[What is required] Write the records out exactly as shown. No pictures.

:: Dataset content

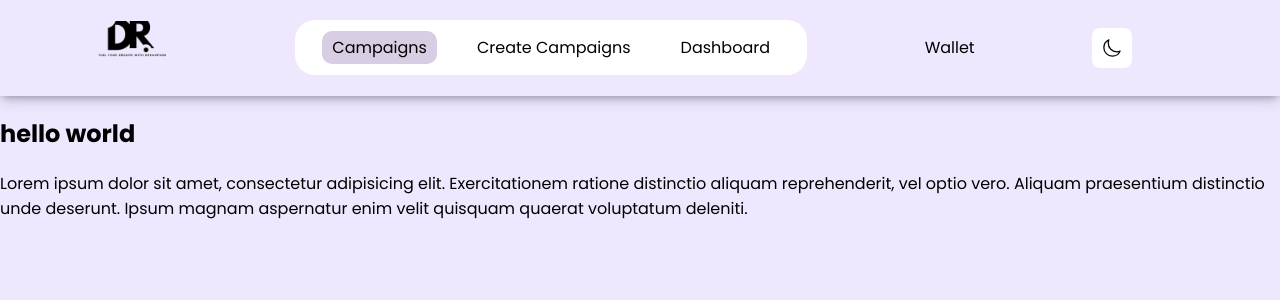
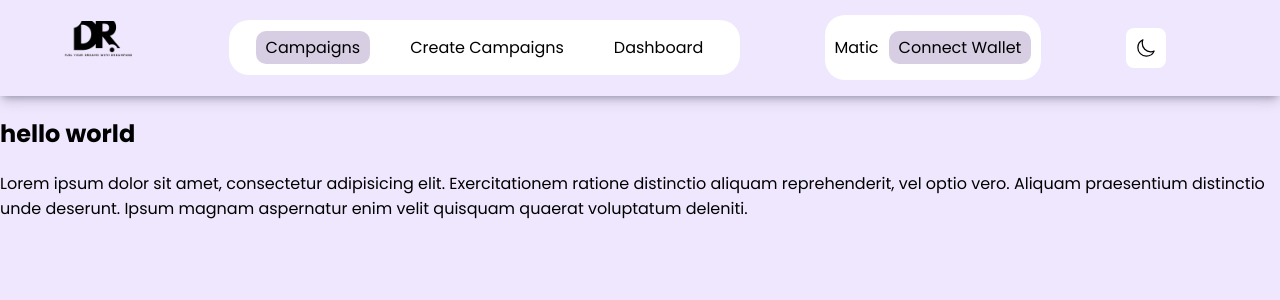
Before and after one commit to Hunter-420/crowdfunding, a Next.js app in the folder dreamfund/: page / in a window 1280 px wide. Shown: the top 300 px of the page. Built offline with nearby package versions, Linux system fonts and the light colour scheme.

Commit message:
Integrate wallet to the system (#8)
* feat2:added navbar and loaing components

* feat3:created responsive create campaign form

* adding wallet to application

```diff
--- a/dreamfund/package.json
+++ b/dreamfund/package.json
@@ -13,6 +13,7 @@
     "@mui/styled-engine-sc": "^6.0.0-alpha.18",
     "@nomiclabs/hardhat-ethers": "^2.2.3",
     "dotenv": "^16.4.5",
+    "ethers": "^5.7.2",
     "js-kubo-rpc-client": "^1.0.0",
     "next": "14.2.3",
     "react": "^18",
--- a/dreamfund/src/Components/Wallet/Wallet.jsx
+++ b/dreamfund/src/Components/Wallet/Wallet.jsx
@@ -1,7 +1,125 @@
+"use strict";
+import { useState } from "react";
 import styled from "styled-components";
+import { ethers } from "ethers";
+import { Toaster, toast } from "react-hot-toast";
+const networks = {
+  polygon: {
+    chainId: `0x${Number(80002).toString(16)}`, // Converts 80002 to hexadecimal
+    chainName: "Polygon testnet",
+    nativeCurrency: {
+      name: "MATIC",
+      symbol: "MATIC",
+      decimals: 18,
+    },
+    rpcUrls: ["https://rpc-amoy.polygon.technology"],
+    blockExplorerUrls: ["https://amoy.polygonscan.com"],
+  },
+};
 
 const Wallet = () => {
-  return <div>Wallet</div>;
+  const [address, setAddress] = useState("");
+  const [balance, setBalance] = useState(null);
+
+  const connectWallet = async () => {
+    try {
+      await window.ethereum.request({ method: "eth_requestAccounts" });
+      const provider = new ethers.providers.Web3Provider(
+        window.ethereum,
+        "any"
+      );
+      // console.log("🚀 ~ connectWal ~  provider:", provider);
+      const network = await provider.getNetwork();
+      // console.log("🚀 ~ connectWal ~ network :", network);
+      // Check if the current network is not Polygon
+      if (network.chainId !== networks["polygon"].chainId) {
+        await window.ethereum.request({
+          method: "wallet_addEthereumChain",
+          params: [
+            {
+              ...networks["polygon"],
+            },
+          ],
+        });
+
+        // After successful network change, get the signer and address
+        const account = provider.getSigner();
+        const Address = await account.getAddress();
+        setAddress(Address);
+
+        const Balance = await account.getBalance();
+        const formattedBalance = Balance
+          ? ethers.utils.formatEther(Balance)
+          : "0";
+
+        setBalance(formattedBalance);
+
+        toast.success("Successfully connected to wallet");
+      } else {
+        // If already on Polygon, just get the address
+        const account = provider.getSigner();
+
+        const Address = await account.getAddress();
+
+        setAddress(Address);
+
+        const Balance = await account.getBalance();
+        const formattedBalance = Balance
+          ? ethers.utils.formatEther(Balance)
+          : "0";
+
+        setBalance(formattedBalance);
+        toast.success("Successfully connected to wallet");
+      }
+    } catch (error) {
+      console.error("Failed to connect wallet:", error);
+      toast.error(`Error connecting wallet: ${error.message}`);
+    }
+  };
+
+  return (
+    <>
+      <Toaster position="top-right" reverseOrder={false} />
+      <WalletWrapper onClick={connectWallet}>
+        {balance == "" ? "" : <Balance>{balance} Matic</Balance>}
+        {address == "" ? (
+          <Address>Connect Wallet </Address>
+        ) : (
+          <Address>{address.slice(0, 6)}...</Address>
+        )}
+      </WalletWrapper>
+    </>
+  );
 };
 
 export default Wallet;
+const WalletWrapper = styled.div`
+  display: flex;
+  align-items: center;
+  justify-content: space-between;
+  padding: 0px 10px;
+  height: 60px;
+  min-height: fit-content;
+  background-color: ${(props) => props.theme.bgDiv};
+  color: ${(props) => props.theme.color};
+  border-radius: 20px;
+`;
+const Address = styled.p`
+  background-color: ${(props) => props.theme.bgSubDiv};
+  border-radius: 10px;
+  padding: 4px 10px;
+  font-weight: medium;
+  font-size: 1rem;
+  cursor: pointer;
+  display: flex;
+  justify-items: center;
+  align-items: center;
+  color: ${(props) => props.theme.color};
+  transition: background-color 0.3s, border-radius 0.3s, padding 0.3s;
+`;
+const Balance = styled.p`
+  display: flex;
+  align-items: center;
+  justify-items: center;
+  margin-right: 10px;
+`;
```
Also changed, not shown: 1 other file (tests, documents, lock files or other folders).
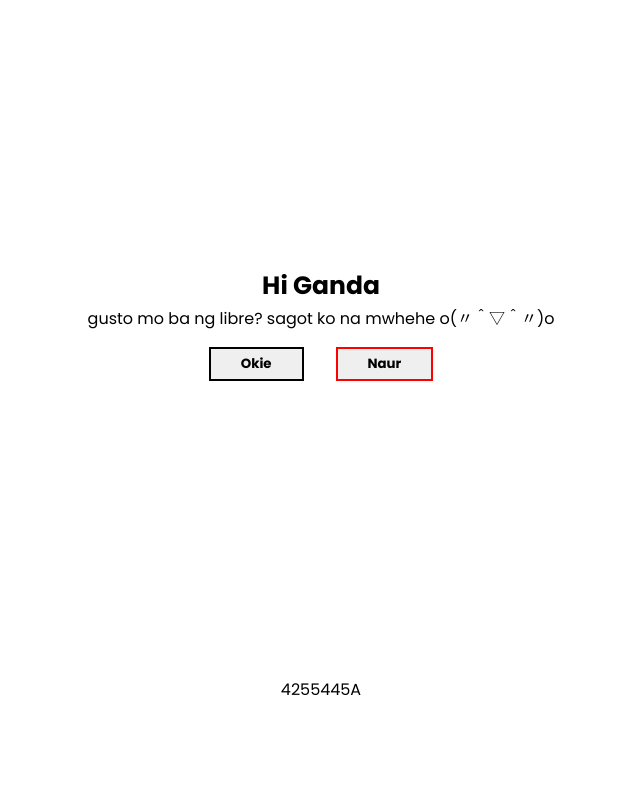
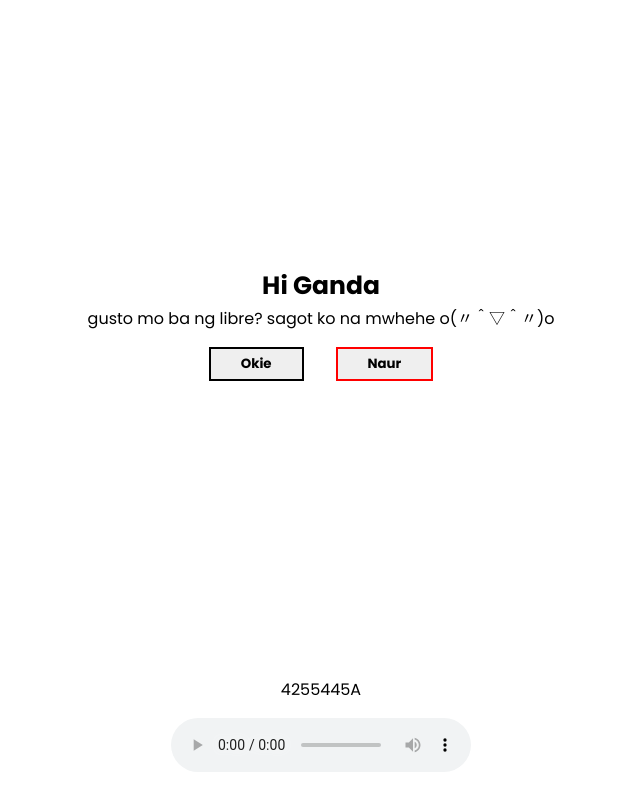
Before and after one commit to uCUTE10/hi, a plain HTML site: page index.html in a window 1280 px wide. Shown: the part 37-824 px from the top of the page, without its empty margins (319-959 px from the left). Before the commit the page ends 800 px from the top, so only its background shows below. Drawn offline with Linux system fonts and the light colour scheme.

Commit message:
Update index.html

```diff
--- a/index.html
+++ b/index.html
@@ -68,6 +68,9 @@
         </div>
       </div>
     </div>
+    <div>
+        <audio id="sound" controls autoplay src="Palihim (Official Lyric Visualizer) - Janine.mp3"></audio>
+    </div>
 
     <div>
       <audio id="No-sound">
```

::::

[Result for this exercise]
Before and after one commit to Hunter-420/crowdfunding, a Next.js app in the folder dreamfund/: page / in a window 1280 px wide. Shown: the top 300 px of the page. Built offline with nearby package versions, Linux system fonts and the light colour scheme.

Commit message:
Integrate wallet to the system (#8)
* feat2:added navbar and loaing components

* feat3:created responsive create campaign form

* adding wallet to application

```diff
--- a/dreamfund/package.json
+++ b/dreamfund/package.json
@@ -13,6 +13,7 @@
     "@mui/styled-engine-sc": "^6.0.0-alpha.18",
     "@nomiclabs/hardhat-ethers": "^2.2.3",
     "dotenv": "^16.4.5",
+    "ethers": "^5.7.2",
     "js-kubo-rpc-client": "^1.0.0",
     "next": "14.2.3",
     "react": "^18",
--- a/dreamfund/src/Components/Wallet/Wallet.jsx
+++ b/dreamfund/src/Components/Wallet/Wallet.jsx
@@ -1,7 +1,125 @@
+"use strict";
+import { useState } from "react";
 import styled from "styled-components";
+import { ethers } from "ethers";
+import { Toaster, toast } from "react-hot-toast";
+const networks = {
+  polygon: {
+    chainId: `0x${Number(80002).toString(16)}`, // Converts 80002 to hexadecimal
+    chainName: "Polygon testnet",
+    nativeCurrency: {
+      name: "MATIC",
+      symbol: "MATIC",
+      decimals: 18,
+    },
+    rpcUrls: ["https://rpc-amoy.polygon.technology"],
+    blockExplorerUrls: ["https://amoy.polygonscan.com"],
+  },
+};
 
 const Wallet = () => {
-  return <div>Wallet</div>;
+  const [address, setAddress] = useState("");
+  const [balance, setBalance] = useState(null);
+
+  const connectWallet = async () => {
+    try {
+      await window.ethereum.request({ method: "eth_requestAccounts" });
+      const provider = new ethers.providers.Web3Provider(
+        window.ethereum,
+        "any"
+      );
+      // console.log("🚀 ~ connectWal ~  provider:", provider);
+      const network = await provider.getNetwork();
+      // console.log("🚀 ~ connectWal ~ network :", network);
+      // Check if the current network is not Polygon
+      if (network.chainId !== networks["polygon"].chainId) {
+        await window.ethereum.request({
+          method: "wallet_addEthereumChain",
+          params: [
+            {
+              ...networks["polygon"],
+            },
+          ],
+        });
+
+        // After successful network change, get the signer and address
+        const account = provider.getSigner();
+        const Address = await account.getAddress();
+        setAddress(Address);
+
+        const Balance = await account.getBalance();
+        const formattedBalance = Balance
+          ? ethers.utils.formatEther(Balance)
+          : "0";
+
+        setBalance(formattedBalance);
+
+        toast.success("Successfully connected to wallet");
+      } else {
+        // If already on Polygon, just get the address
+        const account = provider.getSigner();
+
+        const Address = await account.getAddress();
+
+        setAddress(Address);
+
+        const Balance = await account.getBalance();
+        const formattedBalance = Balance
+          ? ethers.utils.formatEther(Balance)
+          : "0";
+
+        setBalance(formattedBalance);
+        toast.success("Successfully connected to wallet");
+      }
+    } catch (error) {
+      console.error("Failed to connect wallet:", error);
+      toast.error(`Error connecting wallet: ${error.message}`);
+    }
+  };
+
+  return (
+    <>
+      <Toaster position="top-right" reverseOrder={false} />
+      <WalletWrapper onClick={connectWallet}>
+        {balance == "" ? "" : <Balance>{balance} Matic</Balance>}
+        {address == "" ? (
+          <Address>Connect Wallet </Address>
+        ) : (
+          <Address>{address.slice(0, 6)}...</Address>
+        )}
+      </WalletWrapper>
+    </>
+  );
 };
 
 export default Wallet;
+const WalletWrapper = styled.div`
+  display: flex;
+  align-items: center;
+  justify-content: space-between;
+  padding: 0px 10px;
+  height: 60px;
+  min-height: fit-content;
+  background-color: ${(props) => props.theme.bgDiv};
+  color: ${(props) => props.theme.color};
+  border-radius: 20px;
+`;
+const Address = styled.p`
+  background-color: ${(props) => props.theme.bgSubDiv};
+  border-radius: 10px;
+  padding: 4px 10px;
+  font-weight: medium;
+  font-size: 1rem;
+  cursor: pointer;
+  display: flex;
+  justify-items: center;
+  align-items: center;
+  color: ${(props) => props.theme.color};
+  transition: background-color 0.3s, border-radius 0.3s, padding 0.3s;
+`;
+const Balance = styled.p`
+  display: flex;
+  align-items: center;
+  justify-items: center;
+  margin-right: 10px;
+`;
```
Also changed, not shown: 1 other file (tests, documents, lock files or other folders).
Before and after one commit to uCUTE10/hi, a plain HTML site: page index.html in a window 1280 px wide. Shown: the part 37-824 px from the top of the page, without its empty margins (319-959 px from the left). Before the commit the page ends 800 px from the top, so only its background shows below. Drawn offline with Linux system fonts and the light colour scheme.

Commit message:
Update index.html

```diff
--- a/index.html
+++ b/index.html
@@ -68,6 +68,9 @@
         </div>
       </div>
     </div>
+    <div>
+        <audio id="sound" controls autoplay src="Palihim (Official Lyric Visualizer) - Janine.mp3"></audio>
+    </div>
 
     <div>
       <audio id="No-sound">
```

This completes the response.